# [Work item]
Comb through the entries for "onClick" and pull out each line that holds it.

# [Listed records]
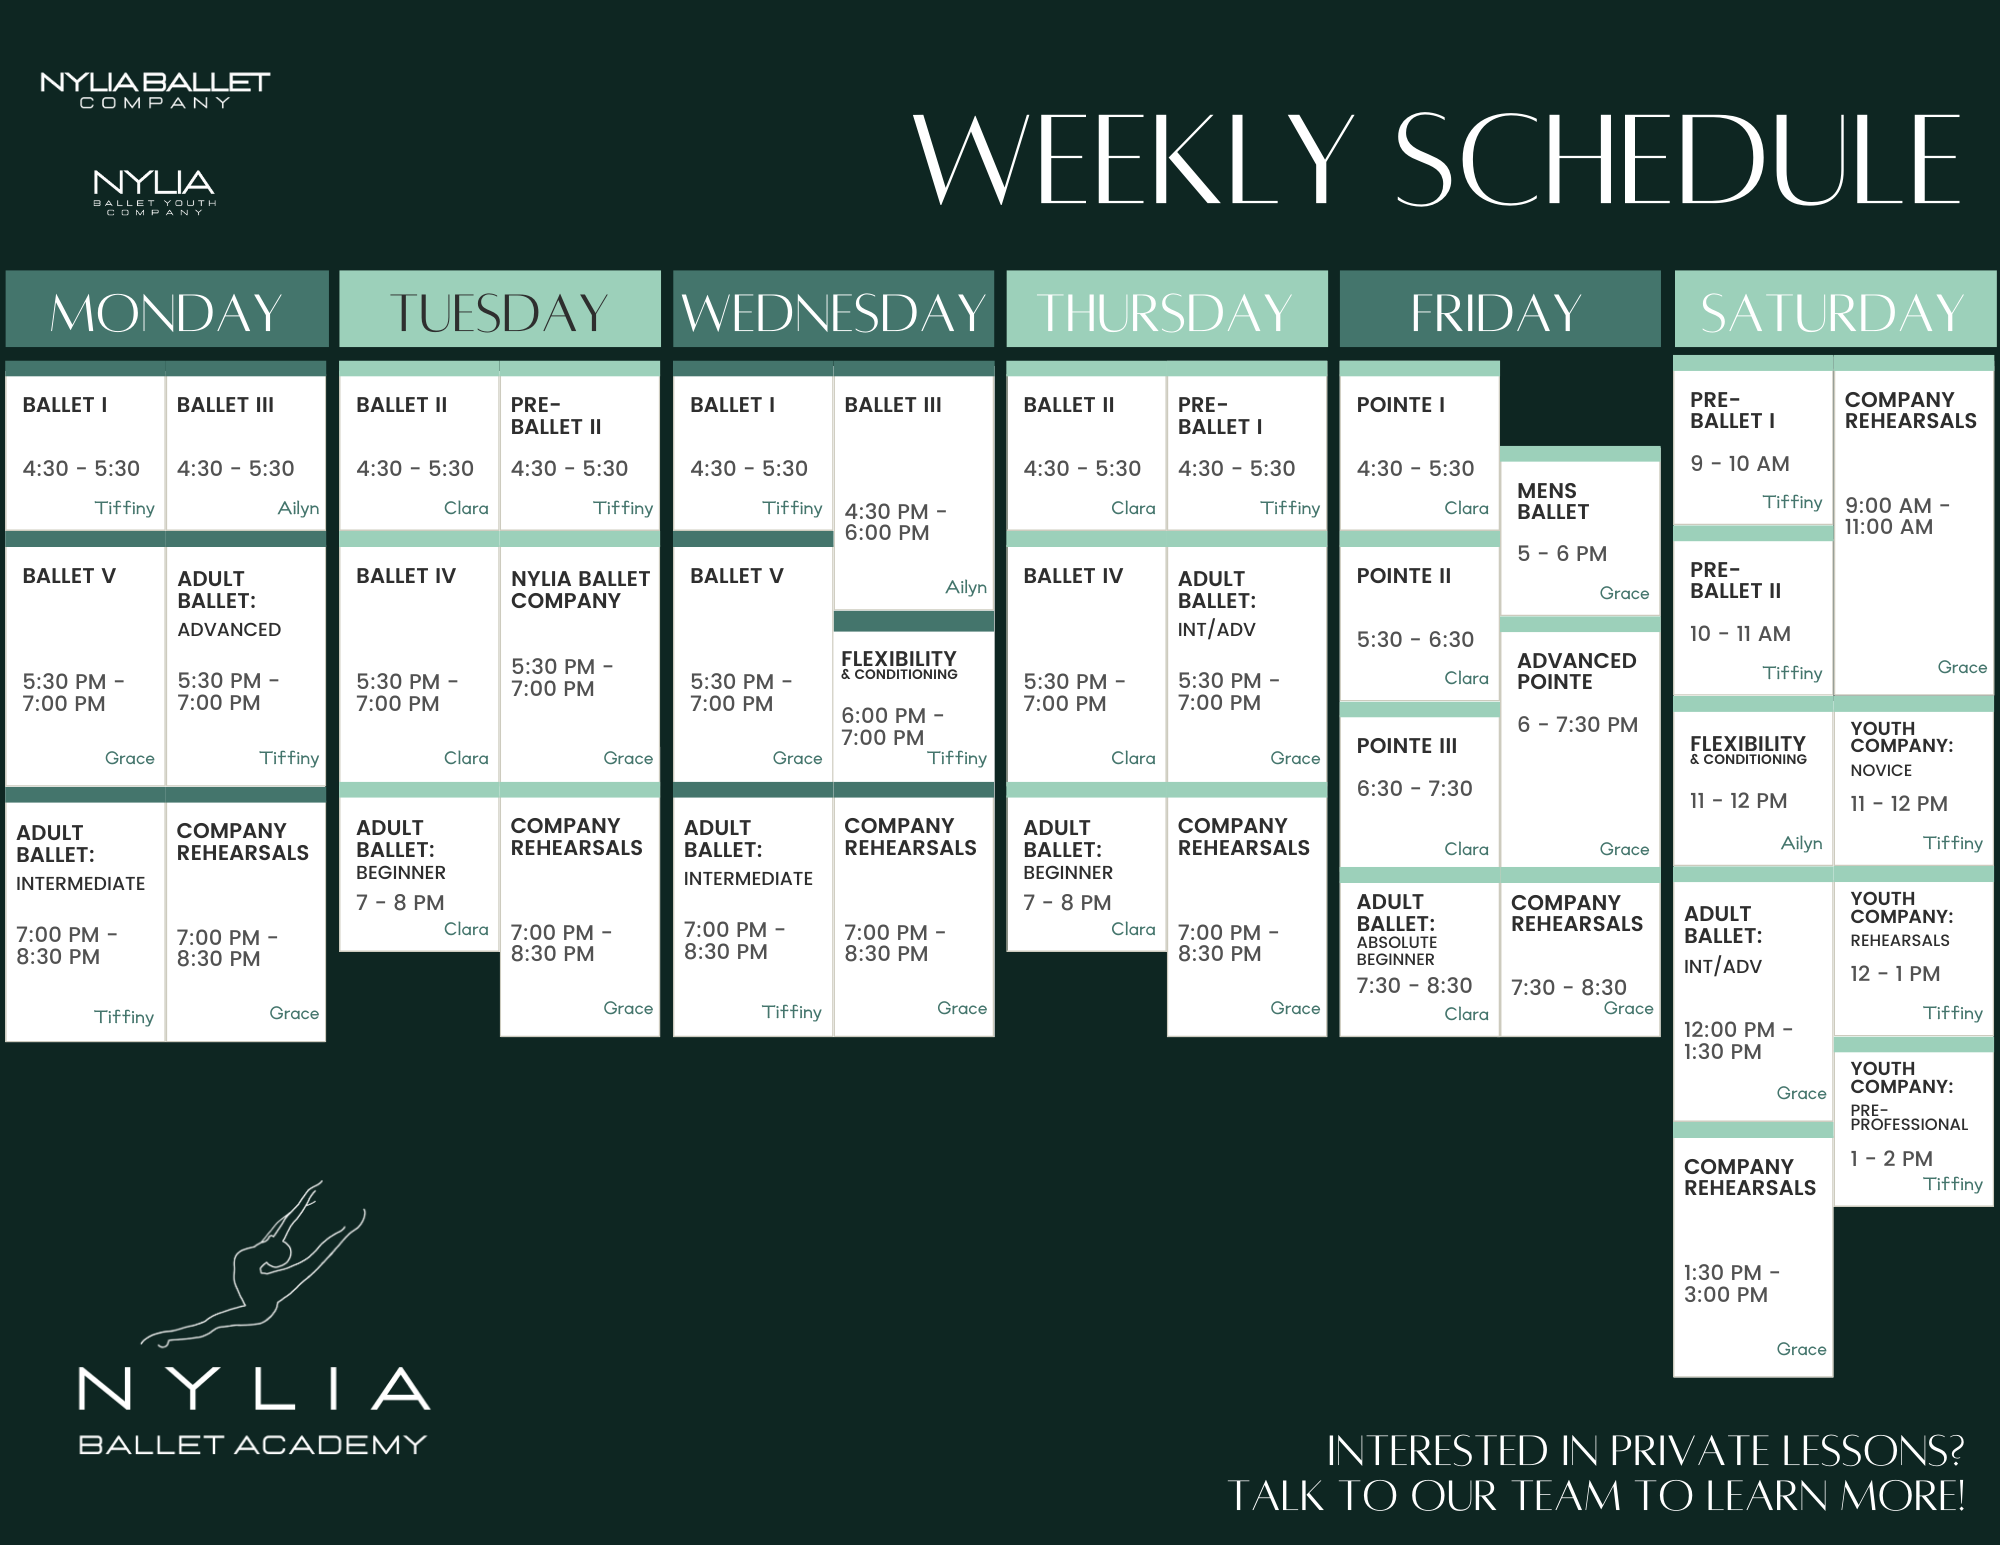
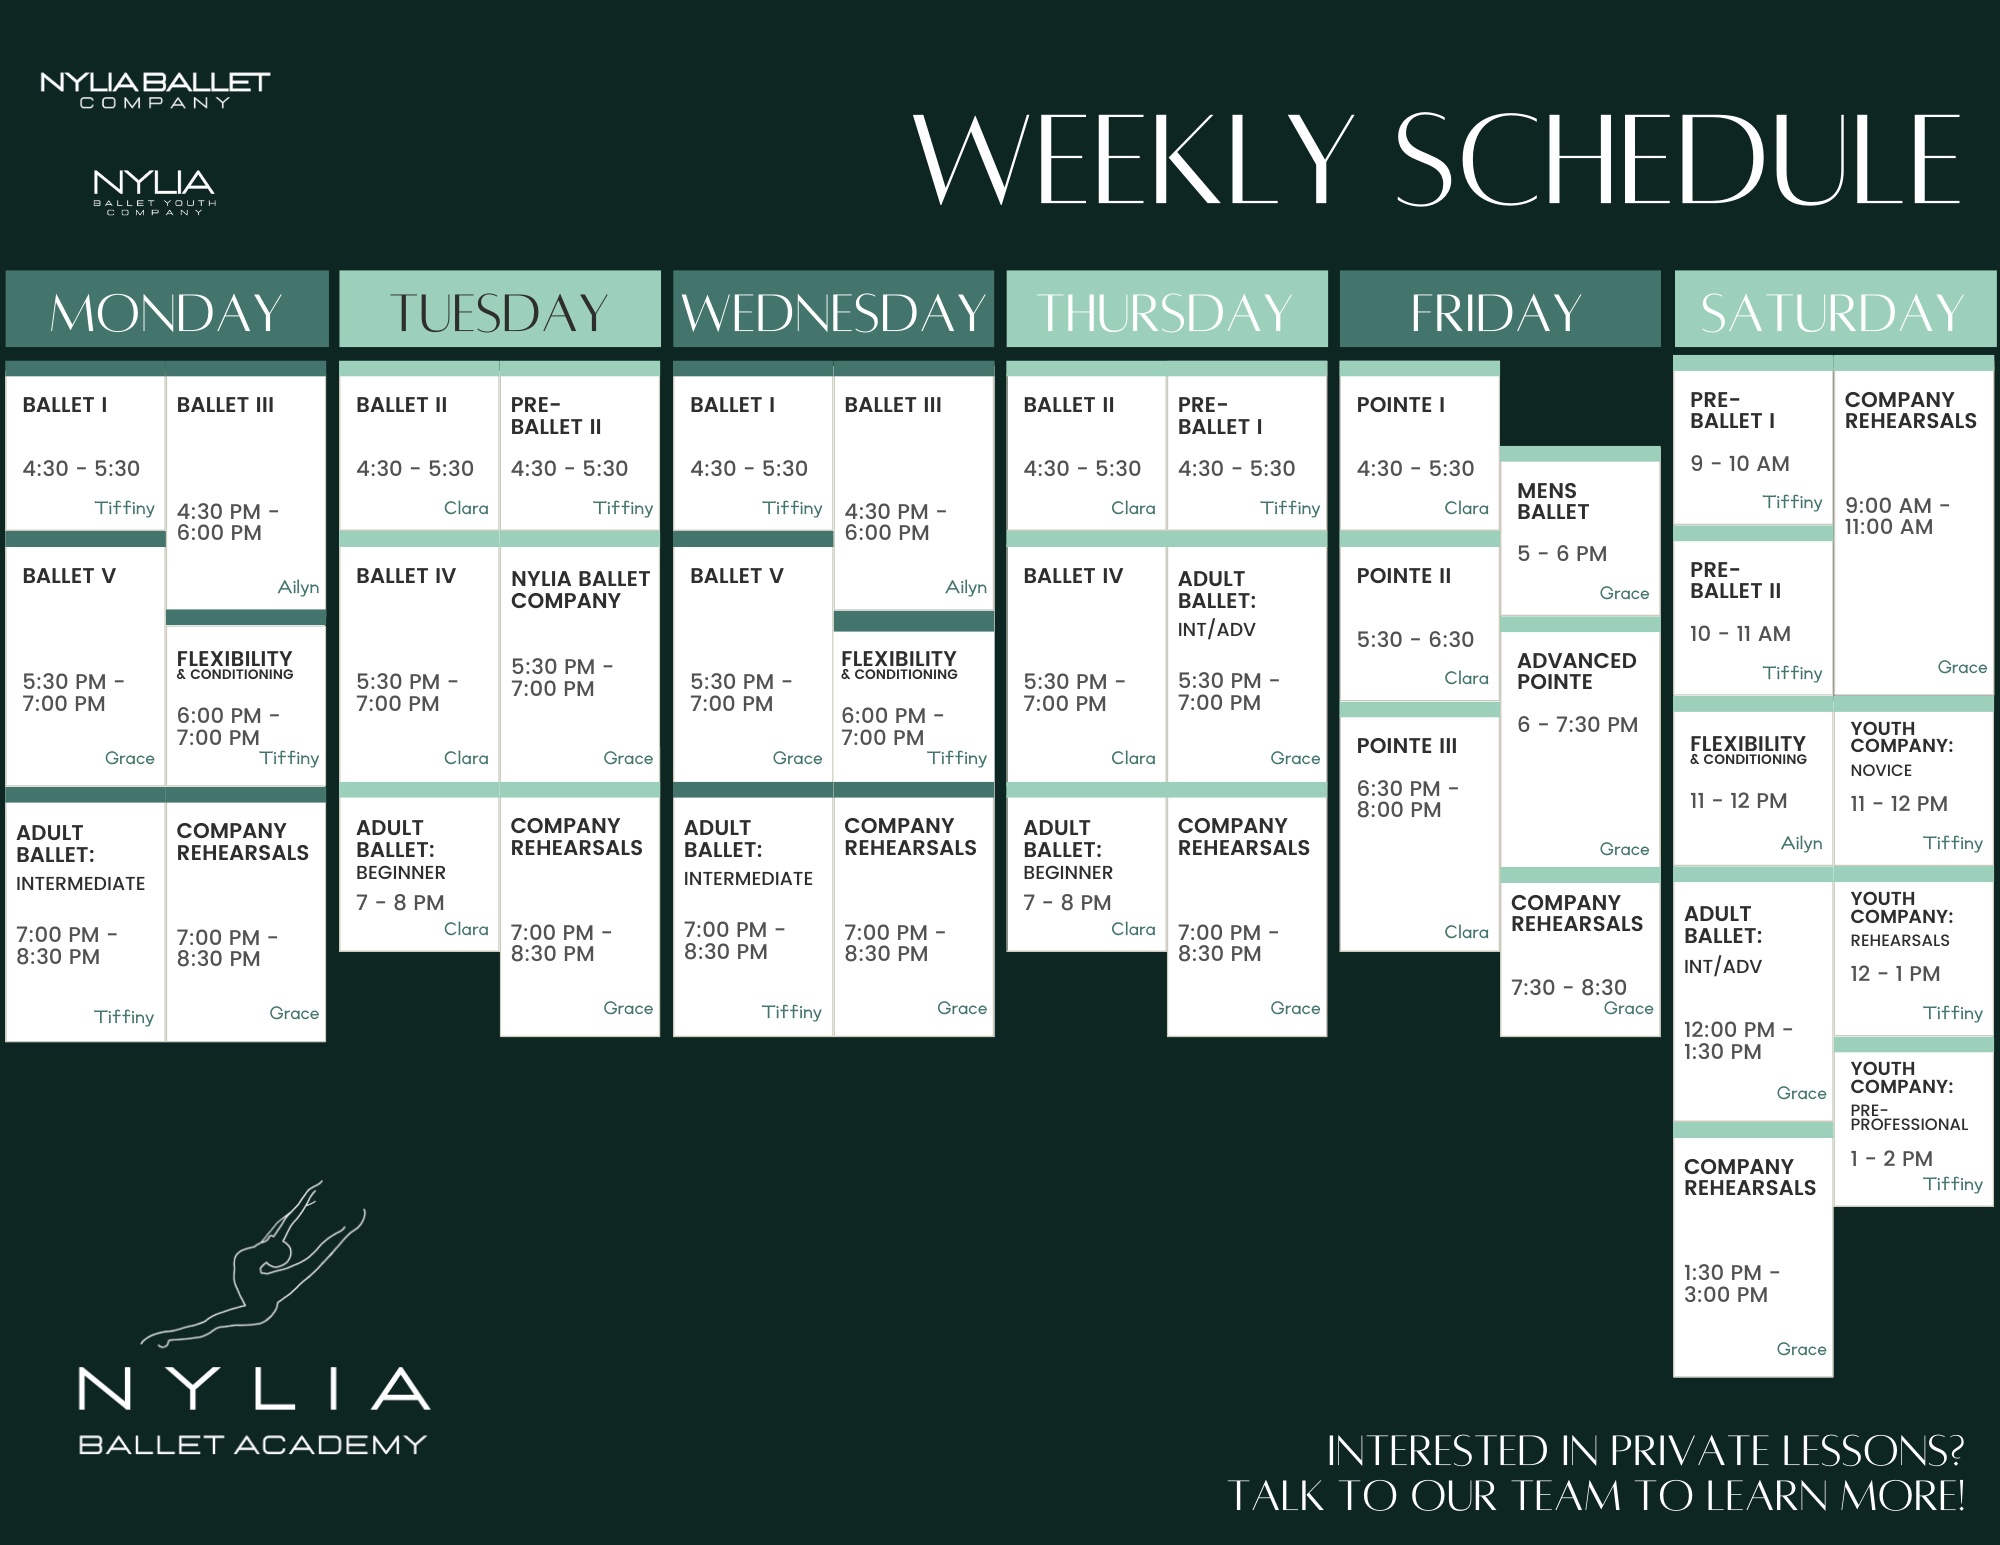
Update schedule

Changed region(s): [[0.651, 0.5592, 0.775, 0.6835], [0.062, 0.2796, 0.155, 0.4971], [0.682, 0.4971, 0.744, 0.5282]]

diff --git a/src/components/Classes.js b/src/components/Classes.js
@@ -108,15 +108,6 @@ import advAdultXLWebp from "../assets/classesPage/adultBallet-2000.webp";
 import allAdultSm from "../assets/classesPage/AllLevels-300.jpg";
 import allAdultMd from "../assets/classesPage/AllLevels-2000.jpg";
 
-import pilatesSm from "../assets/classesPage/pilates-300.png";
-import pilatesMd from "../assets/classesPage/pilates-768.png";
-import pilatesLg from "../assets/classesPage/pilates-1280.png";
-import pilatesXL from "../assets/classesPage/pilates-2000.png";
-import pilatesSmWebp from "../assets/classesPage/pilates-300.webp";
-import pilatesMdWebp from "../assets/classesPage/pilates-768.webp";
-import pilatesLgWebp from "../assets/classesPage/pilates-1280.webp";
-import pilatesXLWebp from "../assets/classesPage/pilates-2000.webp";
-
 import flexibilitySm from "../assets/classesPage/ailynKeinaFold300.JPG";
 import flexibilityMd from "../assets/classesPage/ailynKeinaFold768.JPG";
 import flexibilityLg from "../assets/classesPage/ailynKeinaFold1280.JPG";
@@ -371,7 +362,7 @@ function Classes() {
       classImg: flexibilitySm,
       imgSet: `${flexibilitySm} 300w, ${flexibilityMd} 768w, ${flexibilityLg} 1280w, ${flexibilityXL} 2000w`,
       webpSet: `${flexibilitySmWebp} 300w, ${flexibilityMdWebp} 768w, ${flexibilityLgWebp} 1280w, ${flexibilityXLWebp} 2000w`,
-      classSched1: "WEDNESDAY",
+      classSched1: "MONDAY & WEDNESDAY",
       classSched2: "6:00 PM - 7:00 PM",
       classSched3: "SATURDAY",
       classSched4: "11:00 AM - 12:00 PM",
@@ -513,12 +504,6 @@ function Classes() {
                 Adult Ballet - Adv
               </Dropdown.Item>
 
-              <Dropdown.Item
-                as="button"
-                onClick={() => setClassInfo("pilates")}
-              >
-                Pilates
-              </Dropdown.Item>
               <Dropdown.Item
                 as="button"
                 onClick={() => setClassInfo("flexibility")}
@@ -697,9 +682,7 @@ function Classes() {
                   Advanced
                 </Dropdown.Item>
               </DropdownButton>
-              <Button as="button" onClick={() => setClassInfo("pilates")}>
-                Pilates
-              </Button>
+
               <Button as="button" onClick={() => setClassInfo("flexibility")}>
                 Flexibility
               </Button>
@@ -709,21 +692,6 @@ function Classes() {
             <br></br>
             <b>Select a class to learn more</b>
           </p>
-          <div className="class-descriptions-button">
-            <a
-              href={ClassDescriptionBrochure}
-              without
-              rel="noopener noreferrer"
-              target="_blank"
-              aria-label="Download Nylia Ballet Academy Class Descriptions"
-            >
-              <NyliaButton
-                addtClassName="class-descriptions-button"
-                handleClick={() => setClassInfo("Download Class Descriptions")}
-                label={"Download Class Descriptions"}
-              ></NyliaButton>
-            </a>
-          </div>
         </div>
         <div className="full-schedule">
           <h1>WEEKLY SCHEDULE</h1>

# [Exercise output]
-                onClick={() => setClassInfo("pilates")}
                 onClick={() => setClassInfo("flexibility")}
-              <Button as="button" onClick={() => setClassInfo("pilates")}>
               <Button as="button" onClick={() => setClassInfo("flexibility")}>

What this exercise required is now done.